▶ [WHAT THE TASK ASKS] Search the records for lines that contain the word "cells". Copy them all.

Collected data
•••••
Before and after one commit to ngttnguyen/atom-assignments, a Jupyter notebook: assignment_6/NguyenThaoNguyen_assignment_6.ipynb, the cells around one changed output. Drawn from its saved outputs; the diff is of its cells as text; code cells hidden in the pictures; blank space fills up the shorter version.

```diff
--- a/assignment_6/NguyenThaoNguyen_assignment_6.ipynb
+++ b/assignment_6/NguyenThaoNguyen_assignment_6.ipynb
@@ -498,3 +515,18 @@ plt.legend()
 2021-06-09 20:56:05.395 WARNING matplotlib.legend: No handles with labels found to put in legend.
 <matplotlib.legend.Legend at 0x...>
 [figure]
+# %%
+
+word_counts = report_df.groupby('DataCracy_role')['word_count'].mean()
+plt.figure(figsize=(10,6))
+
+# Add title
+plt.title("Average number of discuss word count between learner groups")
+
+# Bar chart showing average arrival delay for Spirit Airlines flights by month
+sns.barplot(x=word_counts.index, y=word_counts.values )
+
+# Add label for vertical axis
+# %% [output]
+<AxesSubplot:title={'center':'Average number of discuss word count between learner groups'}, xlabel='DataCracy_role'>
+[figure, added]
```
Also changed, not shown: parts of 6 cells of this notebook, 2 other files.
•••••
▶ [RESPONSE AREA]
Before and after one commit to ngttnguyen/atom-assignments, a Jupyter notebook: assignment_6/NguyenThaoNguyen_assignment_6.ipynb, the cells around one changed output. Drawn from its saved outputs; the diff is of its cells as text; code cells hidden in the pictures; blank space fills up the shorter version.
Also changed, not shown: parts of 6 cells of this notebook, 2 other files.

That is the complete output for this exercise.